One of Mark Anthony Neal’s proudest moments as an educator happened while he was waiting in the drive-thru at a Durham KFC.
It was around six years ago, when his weekly black-studies webcast, Left of Black, was still in its early stages. Back then, it was shown on a local-access channel. He had no idea how many people he was reaching.
“I was at a KFC one day, and my food wasn’t quite ready,” Neal recalls. “So they asked me to pull to the side. And eventually the guy came out to bring me my food. And he stopped, and he goes, ‘I know you. I saw that episode with Cornell West that you did. Good stuff.’ And for me, that was the momentthe fact that a dude working in the KFC found some value in the work we were doing. That’s what this is about.”
What it’s about for Duke University’s esteemed black popular culture professor can be summed up by his own words: “I am absolutely committed to the idea of an academy in which the work we do in the classroom extends beyond the four walls of the classroom.”
He’s used and provided many platforms for doing that: books, podcasts, webcasts, social media, and, of course, the classroom. And many people, like that guy at KFC, have benefitted from his work.
Natalie Bullock-Brown, a professor in the Department of Film and Interactive Media at Saint Augustine University, is Neal’s copanelist on the weekly WUNC podcast #BackChannel. She considers him a mentorand she’s not the only one.
“He has people who, I would say, call him a mentor at schools throughout the country,” says Bullock-Brown. “That’s just the type of person that he is. He’s very generous in sharing platforms that’ll allow for his younger colleagues to flex, and grow, and shine.”

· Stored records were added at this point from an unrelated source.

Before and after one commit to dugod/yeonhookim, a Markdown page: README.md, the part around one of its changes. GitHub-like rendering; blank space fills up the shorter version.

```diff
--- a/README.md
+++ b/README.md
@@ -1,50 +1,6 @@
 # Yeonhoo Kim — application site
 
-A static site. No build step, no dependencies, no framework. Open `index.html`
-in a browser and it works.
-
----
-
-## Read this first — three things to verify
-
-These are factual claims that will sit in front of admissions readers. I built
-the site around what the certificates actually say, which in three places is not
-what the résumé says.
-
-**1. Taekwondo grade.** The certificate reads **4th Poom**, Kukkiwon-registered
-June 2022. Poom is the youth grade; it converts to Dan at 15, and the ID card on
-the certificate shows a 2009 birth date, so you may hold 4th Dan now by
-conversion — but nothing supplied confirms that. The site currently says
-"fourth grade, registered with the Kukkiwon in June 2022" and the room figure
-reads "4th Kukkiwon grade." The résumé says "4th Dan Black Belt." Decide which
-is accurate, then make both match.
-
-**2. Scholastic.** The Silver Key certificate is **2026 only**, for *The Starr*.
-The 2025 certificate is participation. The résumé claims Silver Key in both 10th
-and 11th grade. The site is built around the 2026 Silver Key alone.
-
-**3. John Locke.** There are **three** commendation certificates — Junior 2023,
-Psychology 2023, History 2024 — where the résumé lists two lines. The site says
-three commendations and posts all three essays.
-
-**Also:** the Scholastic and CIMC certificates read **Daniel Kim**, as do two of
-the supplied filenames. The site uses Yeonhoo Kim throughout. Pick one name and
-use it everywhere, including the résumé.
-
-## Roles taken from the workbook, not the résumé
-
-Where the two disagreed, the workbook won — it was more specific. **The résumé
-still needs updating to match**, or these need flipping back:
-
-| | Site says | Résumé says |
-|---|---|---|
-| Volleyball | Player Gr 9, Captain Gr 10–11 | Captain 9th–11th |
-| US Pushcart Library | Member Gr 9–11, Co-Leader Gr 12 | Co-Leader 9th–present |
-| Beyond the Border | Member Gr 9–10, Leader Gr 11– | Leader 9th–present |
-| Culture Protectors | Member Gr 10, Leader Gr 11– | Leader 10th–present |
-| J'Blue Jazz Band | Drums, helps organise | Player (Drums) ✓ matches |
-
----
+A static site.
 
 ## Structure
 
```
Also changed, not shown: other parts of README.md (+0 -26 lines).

Neal, who just turned fifty, has written extensively on popular culture, hip-hop, and black masculinity. In 2014, he opened the Center for Arts, Digital Culture, and Entrepreneurship at Duke, where he offers courses on all aspects of black culture and masculinity, including signature courses on Michael Jackson and the history of hip-hop, which he teaches alongside acclaimed Durham producer 9th Wonder.

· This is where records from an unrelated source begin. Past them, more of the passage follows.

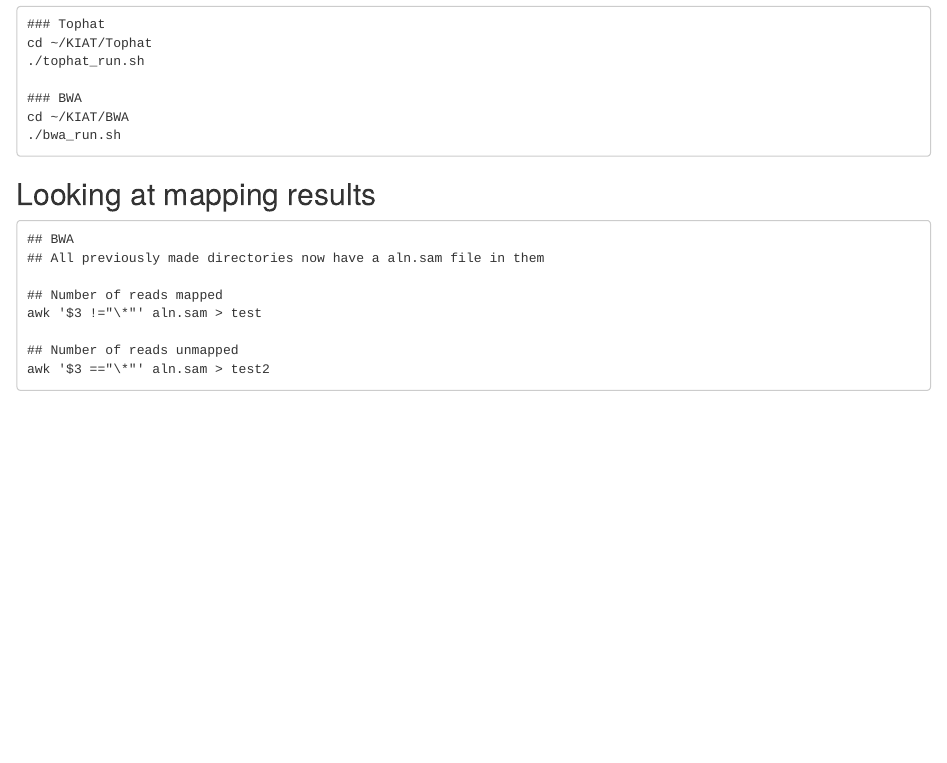
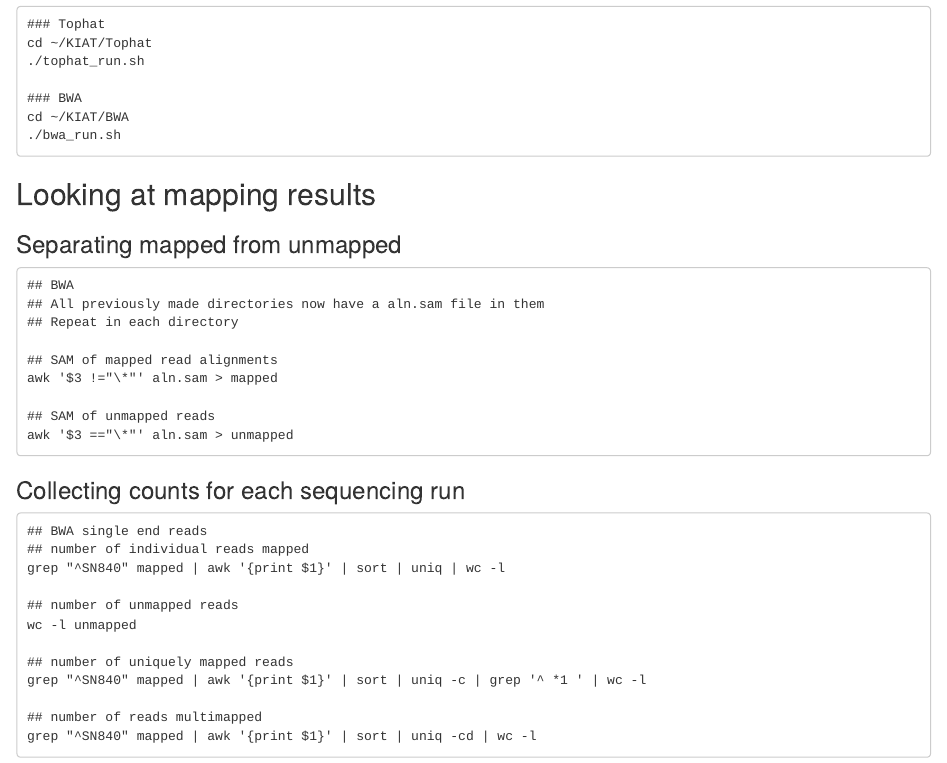
Before and after one commit to johnny3420/KIAT, an R Markdown document (Aligner_Comparison/Notes.Rmd): the page in a window 1100 px wide, from 780 px down. Rendered offline with R 4.5, knitr and Pandoc, with nearby package versions.

Commit message:
Update Notes.Rmd

````diff
--- a/Aligner_Comparison/Notes.Rmd
+++ b/Aligner_Comparison/Notes.Rmd
@@ -51,13 +51,33 @@
 
 ## Looking at mapping results
 
+### Separating mapped from unmapped
+
 ```
 ## BWA
 ## All previously made directories now have a aln.sam file in them
+## Repeat in each directory
 
-## Number of reads mapped
-awk '$3 !="\*"' aln.sam > test
+## SAM of mapped read alignments
+awk '$3 !="\*"' aln.sam > mapped
 
-## Number of reads unmapped
-awk '$3 =="\*"' aln.sam > test2
+## SAM of unmapped reads
+awk '$3 =="\*"' aln.sam > unmapped
 ```
+
+### Collecting counts for each sequencing run
+
+```
+## BWA single end reads
+## number of individual reads mapped
+grep "^SN840" mapped | awk '{print $1}' | sort | uniq | wc -l
+
+## number of unmapped reads
+wc -l unmapped
+
+## number of uniquely mapped reads
+grep "^SN840" mapped | awk '{print $1}' | sort | uniq -c | grep '^ *1 ' | wc -l
+
+## number of reads multimapped
+grep "^SN840" mapped | awk '{print $1}' | sort | uniq -cd | wc -l
+```
````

His work is laudable in part for his genius at identifying the best texts and digital platforms he can use to engage his students in continued conversations about pop culture, black-music history, Black Lives Matter, slavery, Jim Crow, and all things interconnected through the ages.
Neal’s hip-hop class has roots in the Bronx high school class he taught in the early nineties. Other teachers considered it the worst class in the school. The kids had run the previous teacher out. But, for Neal, the turning point came when he brought a song by Guru and Gang Starr into class to illustrate the crucial link between hip-hop and jazz.

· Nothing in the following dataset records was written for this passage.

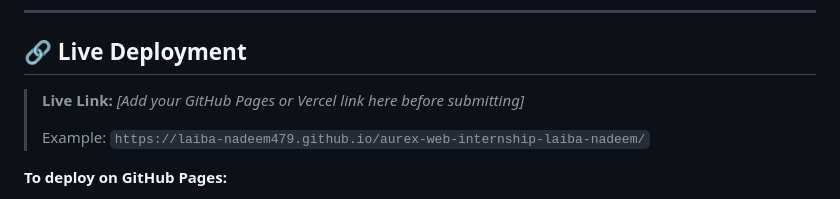
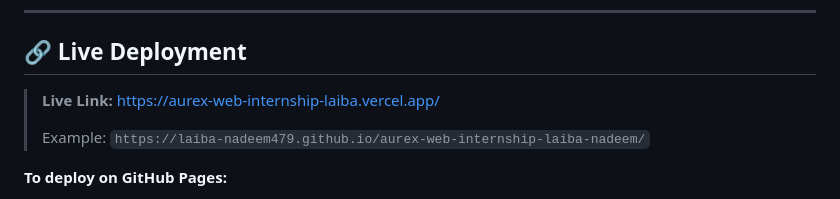
Before and after one commit to laiba-nadeem479/aurex-web-internship-laiba, a Markdown page: README.md, the part around the change. Drawn GitHub-style.

Commit message:
add live link

```diff
--- a/README.md
+++ b/README.md
@@ -14,7 +14,7 @@ A responsive personal portfolio website built with **pure HTML5 and CSS3 (Flexbo
 
 ## 🔗 Live Deployment
 
-> **Live Link:** _[Add your GitHub Pages or Vercel link here before submitting]_
+> **Live Link:** https://aurex-web-internship-laiba.vercel.app/
 >
 > Example: `https://laiba-nadeem479.github.io/aurex-web-internship-laiba-nadeem/`
 
```
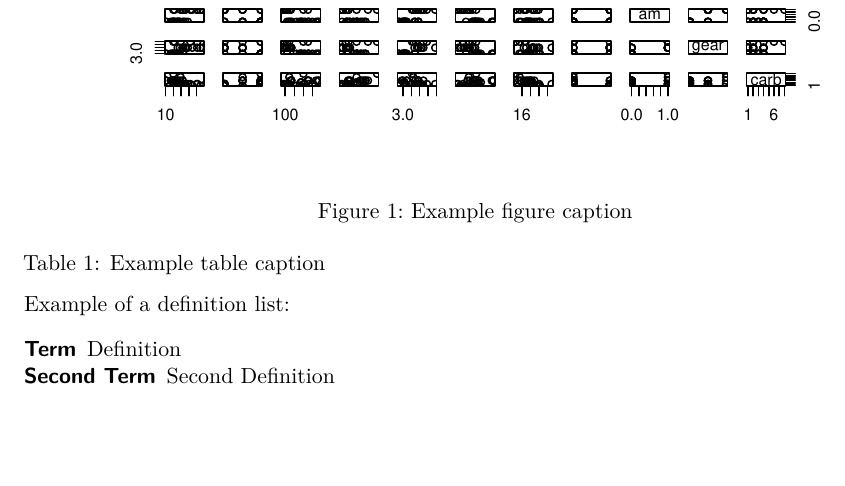
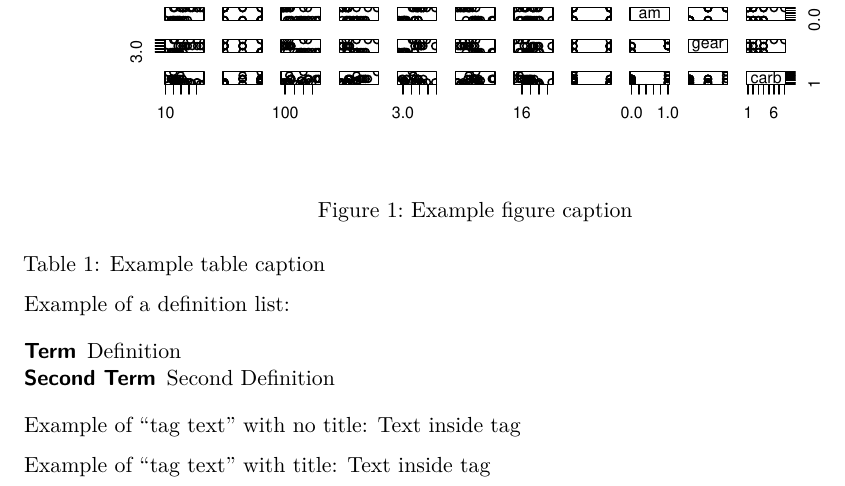
Before and after one commit to city-of-baltimore/quarto-templates, a Quarto document (dopCIP/template.qmd): part of the page before the commit and part of page 1 of 2 after it, cut so that both start at the same text, the shorter picture padded with empty space. Rendered offline with R 4.5, knitr and Pandoc in place of Quarto, then LaTeX, with nearby package versions; drawn as R Markdown's standard PDF in place of the format the file asks for.

Commit message:
Add tagged text example to template

```diff
--- a/dopCIP/template.qmd
+++ b/dopCIP/template.qmd
@@ -42,6 +42,12 @@ Term
 Second Term
 : Second Definition
 
+
+Example of "tag text" with no title: [Text inside tag]{.tag-text}
+
+Example of "tag text" with title: [Text inside tag]{.tag-text title="Title of tag"}
+
+
 ### Level 3 heading
 
 {{< lipsum 1 >}}
```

“To this day, I tell folks that that was the most rewarding teaching experience that I ever had,” he says, “and one that continues to inform how I teach.”
A commitment to honesty also informs his teaching. “We tell [students] from the beginning, this will be the space where you can have the most honest conversations about race and gender and sexuality than you’ll have in any other places,” he says.
Black masculinity is the main focal point of Neal’s careerand the subject of his books New Black Man: Rethinking Black Masculinity (2005) and Looking for Leroy: Illegible Black Masculinities (2013).
That career focus “wasn’t necessarily my idea,” he says. His path began when the former English major went into American studies at the University of New York at Buffalo. “My dissertation adviser, Alexis De Veaux, was an out black lesbian. And somehow we created this relationship, the young hip-hop head, the older black lesbian. You know, I still refer to her as my intellectual mother.”
After he graduated, De Veaux urged him to write a book about black men.
“What De Veaux trained me to think about is that there is actually a long trajectory of feminist scholars that have nothing to do with [white feminism],” Neal says.
To prove it, he mentions Anna Julia Cooper, who was born enslaved in Raleigh in 1858. She went on to become the fourth African-American woman to earn a doctorate. Cooper, he notes, “was writing as a black woman feminist in the eighteen nineties. You know, that has nothing to do with Gloria Steinem.”
The “hip-hop head” in him comes from the Throggs Neck section of the Bronx, where he grew up. He was there in the seventies, when DJs started spinning records and making breakbeats in the park.
That background, naturally, impresses 9th Wonder.
“Mark Anthony Neal has taught me that, speaking about hip-hop, speaking about culture, you have to be as objective as possible,” he says, “even if you’re talking about faults. We have to do that sometimes. A lot of people don’t like when we have to do that. Academia makes you look at things from a broad scope. You can’t be closed-minded about it.”